A new study has once again has proven that depending your daily meals in fast food is unhealthy and can lead to possible death. Researchers have discovered that people who consume more fast food have 24 to 40 percent more of industrial chemicals known as phthalates in their blood compared to those who ate less or no fast food at all.

For the study, published in the journal Environmental Health Perspective, researchers collected data from 8,877 participants from the National Health and Nutrition Examinations Surveys between 2003 and 2010.

The participants were asked to report all the food they ate in the last 24 hours and were also requested to give a urine sample. The researchers then tested the urine of each participant for bisphenol A (BPA), di(2-ethylhexyl) phthalate (DEHP) and diisononyl phthalate (DiNP).

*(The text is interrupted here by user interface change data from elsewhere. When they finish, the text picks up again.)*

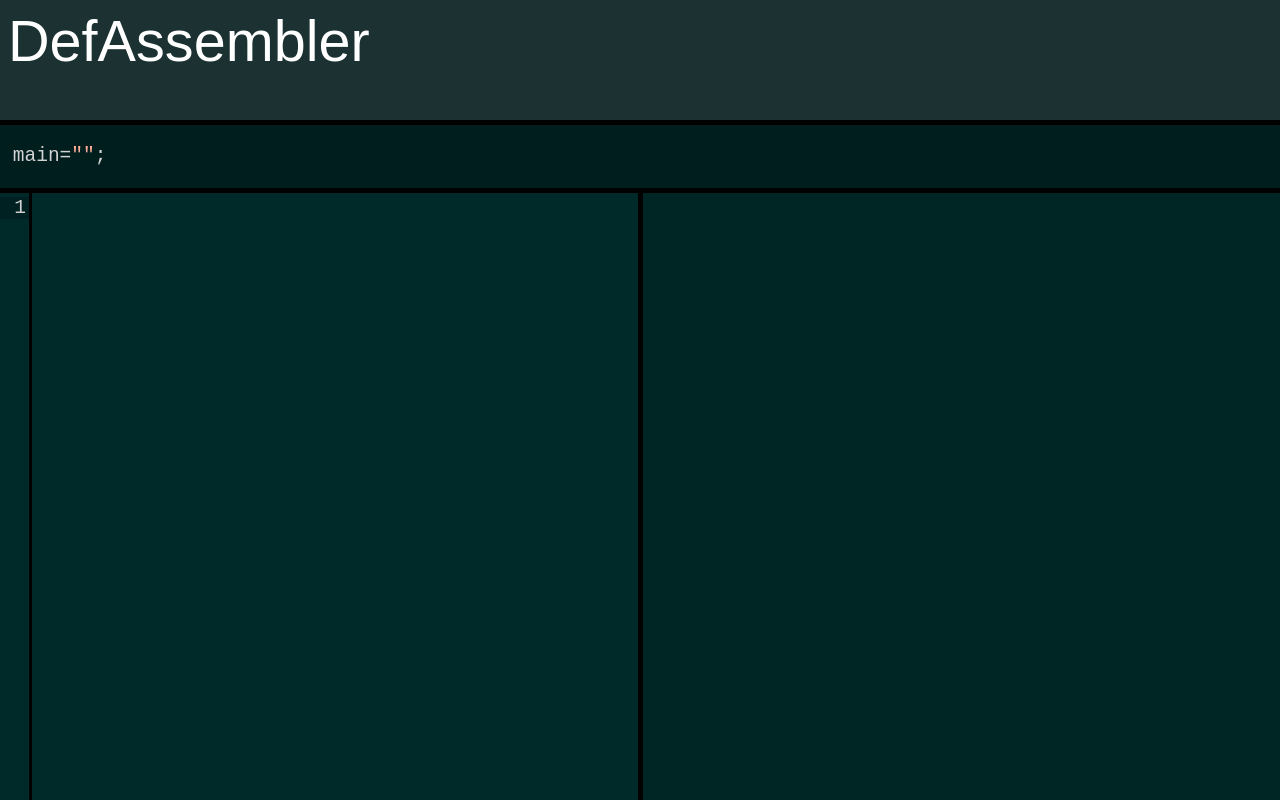
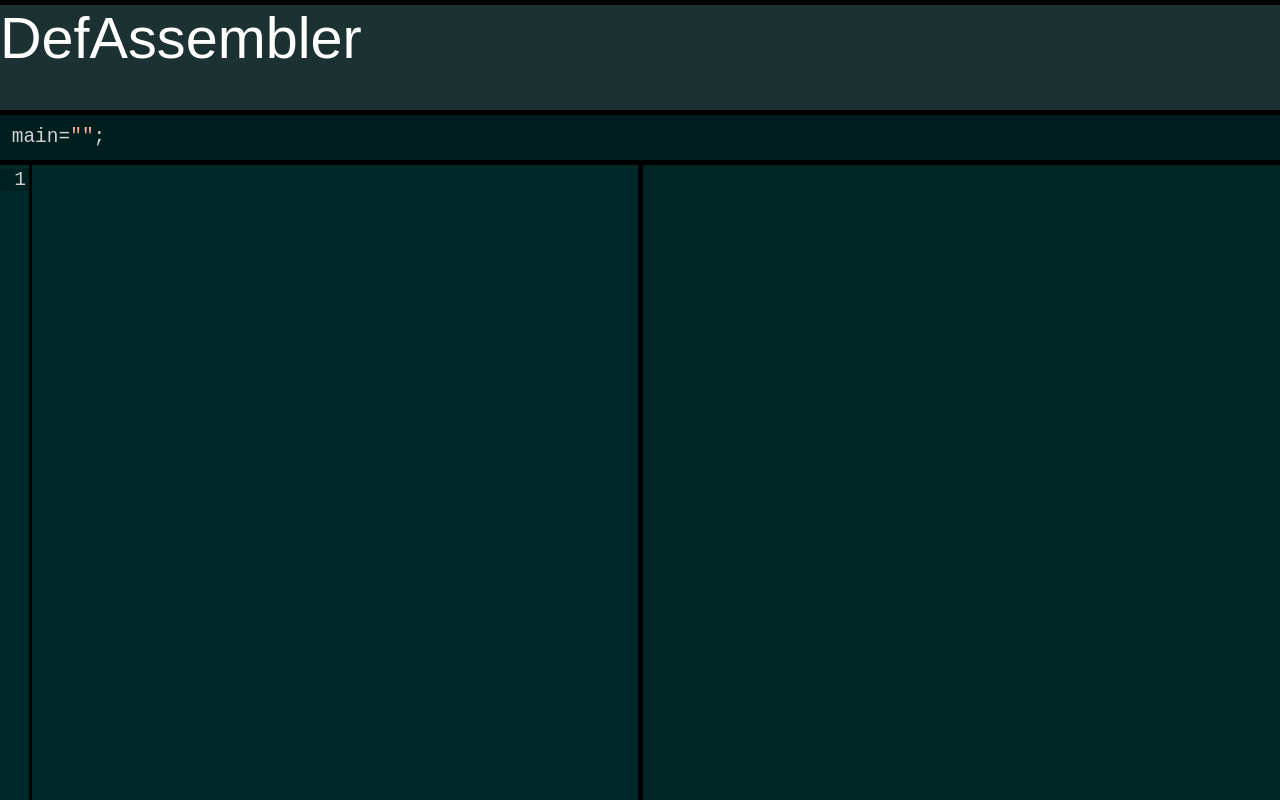
Before and after one commit to NewDefectus/defasm, a plain HTML site: page printable.html in a window 1280 px wide. Drawn offline with Linux system fonts and the light colour scheme.

Commit message:
Things look much better when scaled now

```diff
--- a/printable.html
+++ b/printable.html
@@ -7,8 +7,8 @@
 </head>
 
 <body>
-    <h1>DefAssembler</h1>
     <table id="asmDataTable">
+        <tr><td colspan=2 style="height: 5em"><h1>DefAssembler</h1></td></tr>
         <tr><td colspan=2 id="printableCode">main=<span id="printableCodeOutput">""</span>;</td></tr>
         <td id="inputAreaContainer">
         </td>
--- a/printable/style.css
+++ b/printable/style.css
@@ -1,8 +1,8 @@
 #printableCode {
-    height: 10%;
+    height: 1em;
     background-color: rgb(0, 30, 30);
     font-size:1.5em;
-    padding:1%;
+    padding: 0.6em;
     white-space: pre;
 }
 
--- a/style.css
+++ b/style.css
@@ -1,10 +1,10 @@
 body {
-    font-family:Arial, Helvetica, sans-serif;
     background-color: rgb(28, 49, 49);
     color:lightgrey
 }
 
 h1 {
+    font-family:Arial, Helvetica, sans-serif;
     font-weight:normal;
     font-size: 3.6em;
     color:white
@@ -12,11 +12,11 @@ h1 {
 
 #asmDataTable {
     position:absolute;
-    top: 15%;
+    top: 0;
     padding-top: 5px;
     left: 0;
     width: 100%;
-    height: 85%;
+    height: 100%;
     border-spacing: 0;
     border-collapse:collapse;
     border-style:hidden;
@@ -31,8 +31,9 @@ h1 {
 }
 
 #downloadButton {
-    position: absolute;
+    position:fixed;
     right: 1%;
+    float:right;
     fill: white
 }
 
```
Also changed, not shown: index.html (+10 -11 lines).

After their experiment, researchers found out that people who consumed 35 percent or more fast food in the last 24 hours have higher DEHP and DiNP, 24 percent and 40 percent respectively, compared to those who did not eat fast food, Time reported. On the other hand, no significant pattern was observed between eating fast food and BPA.

According to CBS News, phthalates are used in industries to make plastics flexible, and they can be also found in food packaging and food-processing equipment.

Researchers explained that these two industrial chemicals can contaminate food before or during cooking. They advised the public to avoid eating fast food as much as possible to prevent having high levels of phthalate.

Phthalates are being associated with a couple of adverse health hazards such as neurodevelopmental issues, miscarriage, pre-term birth and development of male reproductive organ.

Ami R. Zota of the Department of Environmental and Occupational Health at Milken Institute School of Public Health at George Washington University, and the lead of the author of the study, admits to Reuters that no casuality can be established from the study, but it doesn't disprove the fact that the results are meaningful and statistically significant.